Work to complete - Below this task are records; return each one exactly and omit its images.
:::
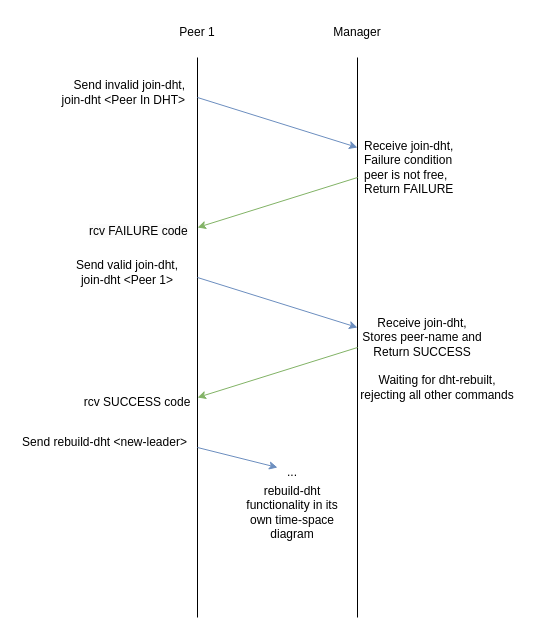
TalonRoberts/cse360_helloworld keeps this draw.io diagram as joinDHT.drawio. Above is the earlier version. Source tidied: cells renumbered, new cells numbered last; positions are measured from the earlier drawing's top-left corner, leaving out a move shared by most shapes. Both pictures are drawn from the tidied source at 100%, with x=0, y=0 at pixel (17, 17).
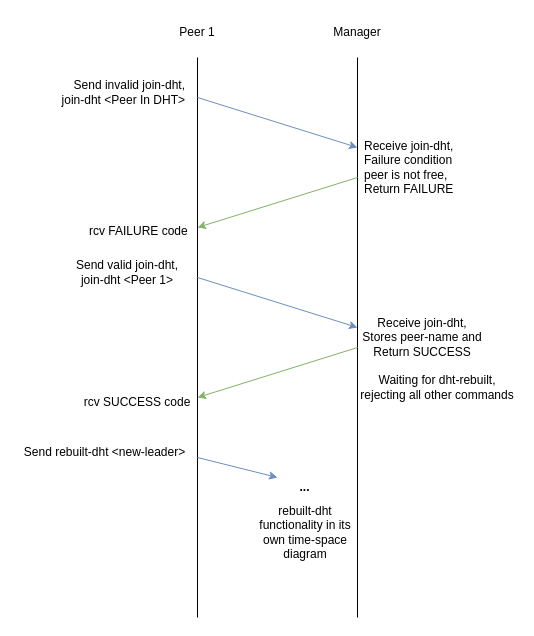
The same diagram, later.

What changed in the source:
```diff
@@
-    <mxCell id="13" value="Send rebuild-dht &amp;lt;new-leader&amp;gt;" style="text;strokeColor=none;align=center;fillColor=none;html=1;verticalAlign=middle;whiteSpace=wrap;rounded=0;" parent="1" vertex="1">
-      <mxGeometry y="410" width="175" height="30" as="geometry" />
+    <mxCell id="13" value="Send rebuilt-dht &amp;lt;new-leader&amp;gt;" style="text;strokeColor=none;align=center;fillColor=none;html=1;verticalAlign=middle;whiteSpace=wrap;rounded=0;" parent="1" vertex="1">
+      <mxGeometry y="420" width="175" height="30" as="geometry" />
     </mxCell>
     <mxCell id="14" style="endArrow=classic;html=1;rounded=0;fillColor=#dae8fc;strokeColor=#6c8ebf;" parent="1" edge="1">
       <mxGeometry relative="1" as="geometry">
-        <mxPoint x="180" y="430" as="sourcePoint" />
-        <mxPoint x="260" y="450" as="targetPoint" />
+        <mxPoint x="180" y="440" as="sourcePoint" />
+        <mxPoint x="260" y="460" as="targetPoint" />
       </mxGeometry>
     </mxCell>
@@
-    <mxCell id="19" value="..." style="text;strokeColor=none;align=center;fillColor=none;html=1;verticalAlign=middle;whiteSpace=wrap;rounded=0;" parent="1" vertex="1">
-      <mxGeometry x="220" y="440" width="110" height="30" as="geometry" />
+    <mxCell id="19" value="&lt;b&gt;...&lt;/b&gt;" style="text;strokeColor=none;align=center;fillColor=none;html=1;verticalAlign=middle;whiteSpace=wrap;rounded=0;" parent="1" vertex="1">
+      <mxGeometry x="270" y="455" width="35" height="30" as="geometry" />
     </mxCell>
-    <mxCell id="20" value="rebuild-dht functionality in its own time-space diagram" style="text;strokeColor=none;align=center;fillColor=none;html=1;verticalAlign=middle;whiteSpace=wrap;rounded=0;" parent="1" vertex="1">
-      <mxGeometry x="225" y="480" width="100" height="30" as="geometry" />
+    <mxCell id="20" value="rebuilt-dht functionality in its own time-space diagram" style="text;strokeColor=none;align=center;fillColor=none;html=1;verticalAlign=middle;whiteSpace=wrap;rounded=0;" parent="1" vertex="1">
+      <mxGeometry x="237.5" y="500" width="100" height="30" as="geometry" />
     </mxCell>
```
:::
Task solution -
TalonRoberts/cse360_helloworld keeps this draw.io diagram as joinDHT.drawio. Above is the earlier version. Source tidied: cells renumbered, new cells numbered last; positions are measured from the earlier drawing's top-left corner, leaving out a move shared by most shapes. Both pictures are drawn from the tidied source at 100%, with x=0, y=0 at pixel (17, 17).
The same diagram, later.

What changed in the source:
```diff
@@
-    <mxCell id="13" value="Send rebuild-dht &amp;lt;new-leader&amp;gt;" style="text;strokeColor=none;align=center;fillColor=none;html=1;verticalAlign=middle;whiteSpace=wrap;rounded=0;" parent="1" vertex="1">
-      <mxGeometry y="410" width="175" height="30" as="geometry" />
+    <mxCell id="13" value="Send rebuilt-dht &amp;lt;new-leader&amp;gt;" style="text;strokeColor=none;align=center;fillColor=none;html=1;verticalAlign=middle;whiteSpace=wrap;rounded=0;" parent="1" vertex="1">
+      <mxGeometry y="420" width="175" height="30" as="geometry" />
     </mxCell>
     <mxCell id="14" style="endArrow=classic;html=1;rounded=0;fillColor=#dae8fc;strokeColor=#6c8ebf;" parent="1" edge="1">
       <mxGeometry relative="1" as="geometry">
-        <mxPoint x="180" y="430" as="sourcePoint" />
-        <mxPoint x="260" y="450" as="targetPoint" />
+        <mxPoint x="180" y="440" as="sourcePoint" />
+        <mxPoint x="260" y="460" as="targetPoint" />
       </mxGeometry>
     </mxCell>
@@
-    <mxCell id="19" value="..." style="text;strokeColor=none;align=center;fillColor=none;html=1;verticalAlign=middle;whiteSpace=wrap;rounded=0;" parent="1" vertex="1">
-      <mxGeometry x="220" y="440" width="110" height="30" as="geometry" />
+    <mxCell id="19" value="&lt;b&gt;...&lt;/b&gt;" style="text;strokeColor=none;align=center;fillColor=none;html=1;verticalAlign=middle;whiteSpace=wrap;rounded=0;" parent="1" vertex="1">
+      <mxGeometry x="270" y="455" width="35" height="30" as="geometry" />
     </mxCell>
-    <mxCell id="20" value="rebuild-dht functionality in its own time-space diagram" style="text;strokeColor=none;align=center;fillColor=none;html=1;verticalAlign=middle;whiteSpace=wrap;rounded=0;" parent="1" vertex="1">
-      <mxGeometry x="225" y="480" width="100" height="30" as="geometry" />
+    <mxCell id="20" value="rebuilt-dht functionality in its own time-space diagram" style="text;strokeColor=none;align=center;fillColor=none;html=1;verticalAlign=middle;whiteSpace=wrap;rounded=0;" parent="1" vertex="1">
+      <mxGeometry x="237.5" y="500" width="100" height="30" as="geometry" />
     </mxCell>
```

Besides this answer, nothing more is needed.